THRU-COAT measurement involves the use of a patented software approach to determine the time interval represented by a round trip inside the coating. This interval is used to calculate and display the coating thickness; by subtracting it from the total measurement, the device is also able to calculate and display the thickness of the metal substrate.
Each of these techniques offers advantages and disadvantages that must be taken into account when choosing the one best suited to a given application:
Advantages of measurement between echoes :
- A wide range of common probes can be used
- Often effective, even through rough surface coatings
- Operation possible at high temperatures (up to approx. 500°C), using suitable probes
Disadvantages of measurement between echoes :
- Many background echoes required: may be non-existent in highly corroded metals
Thickness range sometimes narrower than with THRU-COAT function
Benefits of THRU-COAT measurement :
- Applicable to a wide range of thicknesses, generally from 1 mm to over 50 mm in steel
- Only one background echo required
- Precise residual thickness measurement for pitting corrosion
Disadvantages of THRU-COAT measurement :
- The coating must be non-metallic and at least 0.125 mm thick.
- The surface must be relatively smooth
- Use of one of two specialized probes is required
- The approximate maximum surface temperature is 50°C.
Procedure: The procedures for activating the between-echo and THRU-COAT functions and taking measurements with the 38DL and 45MG instruments and the appropriate probes are described in the user manuals for these instruments. You'll find the information you need there, plus further details on how to calibrate propagation velocity and optimize gain and echo suppression, if required.
Scope THRU-COAT measurement : The THRU-COAT function used with D7906-SM or D7908 probes can measure non-metallic coatings only (paint or epoxy) with a minimum thickness of 0.12 mm. If no coating measurement is displayed when you take a measurement on coated steel, either the coating thickness is below the minimum measurable by the THRU-COAT function, or the measurement simply cannot be taken. In many cases, however, the coating thickness will still be subtracted from the measurement and the steel thickness will be displayed. You can also try taking the measurement using the between echoes function, or you may have to remove the coating.
Generally speaking, the thickness measurable in THRU-COAT mode ranges from around 1 mm to over 50 mm, depending on the acoustic properties of the metal and the surface conditions inside.
Scope measurement between echoes : In between-echo mode, the thickness range depends on the choice of probe, the type of instrument, the acoustic properties of the metal and the surface conditions. By definition, between-echo measurement requires at least two background echoes.

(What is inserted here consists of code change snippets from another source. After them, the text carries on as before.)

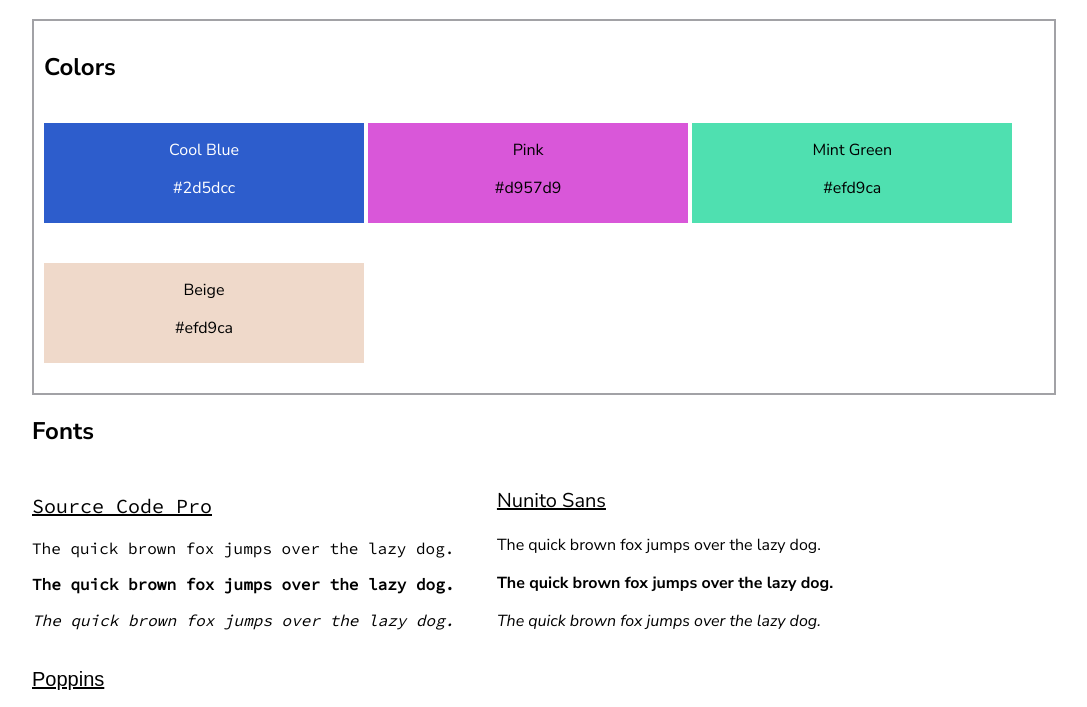
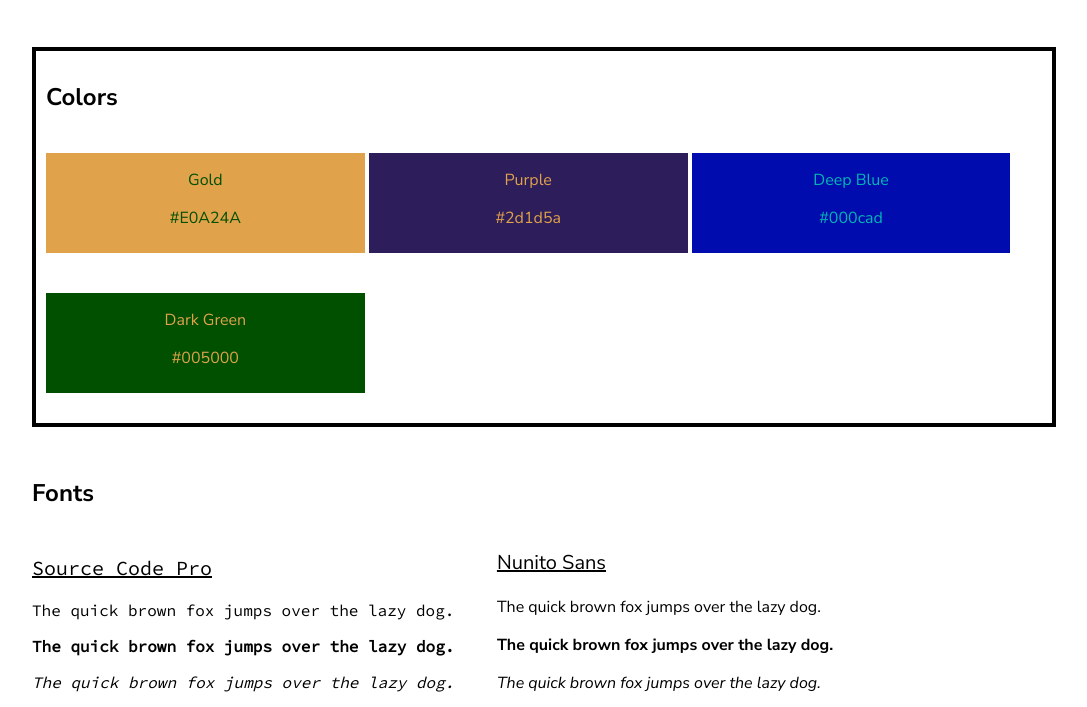
Before and after one commit to TradesmanBOB/WebsiteDesignerPreset, a plain HTML site: page index.html in a window 1280 px wide. Shown: the part 67-774 px from the top of the page, without its empty margins (96-1183 px from the left). Drawn offline with Linux system fonts and the light colour scheme; a web font is replaced by a local one.

Commit message:
Commit 5

```diff
--- a/CSS/main.css
+++ b/CSS/main.css
@@ -3,10 +3,12 @@ body {
     margin: 0 10%;
   }
 
-  .container {
-    border: 2px solid #a2a2a6;
+/* Color Section */
+
+  .bigcontainer-color {
+    border: 4px solid #000000;
     padding: 10px;
-    margin: 10px auto;
+    margin: 50px auto;
   }
 
   .color-container {
@@ -21,23 +23,27 @@ body {
     min-height: 100px;
   }
 
-  .cool-blue {
-    background-color: #2d5dcc;
-    color: #fff;
+  .gold {
+    background-color: #E0A24A;
+    color: #005000;
   }
 
-  .pink {
-    background-color: #d957d9;
-    color: #000;
+  .purple {
+    background-color: #2d1d5a;
+    color: #E0A24A;
   }
 
-  .mint-green {
-    background-color: #4fe0b0;
+  .deep-blue {
+    background-color: #000cad;
+    color: #00B6B5;
   }
 
-  .beige {
-    background-color: #efd9ca;
+  .darkgreen {
+    background-color: #005000;
+    color: #E0A24A;
   }
+
+  /*Font Section*/
 
   .font-panel {
     width: 45%;
--- a/index.html
+++ b/index.html
@@ -12,24 +12,24 @@
   <body>
     <!--test-->
     <h1>My Website Style Guide</h1>
-    <div class="container">
+    <div class="bigcontainer-color">
       <h2>Colors</h2>
       <div class="color-container">
-        <div class="color-panel cool-blue">
-          <p class="color-label">Cool Blue</p>
-          <p class="color-hex">#2d5dcc</p>
+        <div class="color-panel gold">
+          <p class="color-label">Gold</p>
+          <p class="color-hex">#E0A24A</p>
         </div>
-        <div class="color-panel pink">
-          <p class="color-label">Pink</p>
-          <p class="color-hex">#d957d9</p>
+        <div class="color-panel purple">
+          <p class="color-label">Purple</p>
+          <p class="color-hex">#2d1d5a</p>
         </div>
-        <div class="color-panel mint-green">
-          <p class="color-label">Mint Green</p>
-          <p class="color-hex">#efd9ca</p>
+        <div class="color-panel deep-blue">
+          <p class="color-label">Deep Blue</p>
+          <p class="color-hex">#000cad</p>
         </div>
-        <div class="color-panel beige">
-          <p class="color-label">Beige</p>
-          <p class="color-hex">#efd9ca</p>
+        <div class="color-panel darkgreen">
+          <p class="color-label">Dark Green</p>
+          <p class="color-hex">#005000</p>
         </div>
       </div>
     </div>
```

As a result, it may not work when materials are extremely corroded, very rough, have very high scattering or very high attenuation. Indeed, under these conditions, the material does not support the second background echo. In such cases, the THRU-COAT measurement should be used whenever possible.
For the 38DL and 45MG thickness gauges, typical thickness ranges in inter-echo mode are as follows:
Sensor type Thickness range D798 1.5 mm to 7.50 mm D790/D791 2.0 mm to 50 mm D797 12.5 mm to 125 mm M201 1.25 mm to 12.5 mm The thickness range depends on the material, surface conditions and temperature.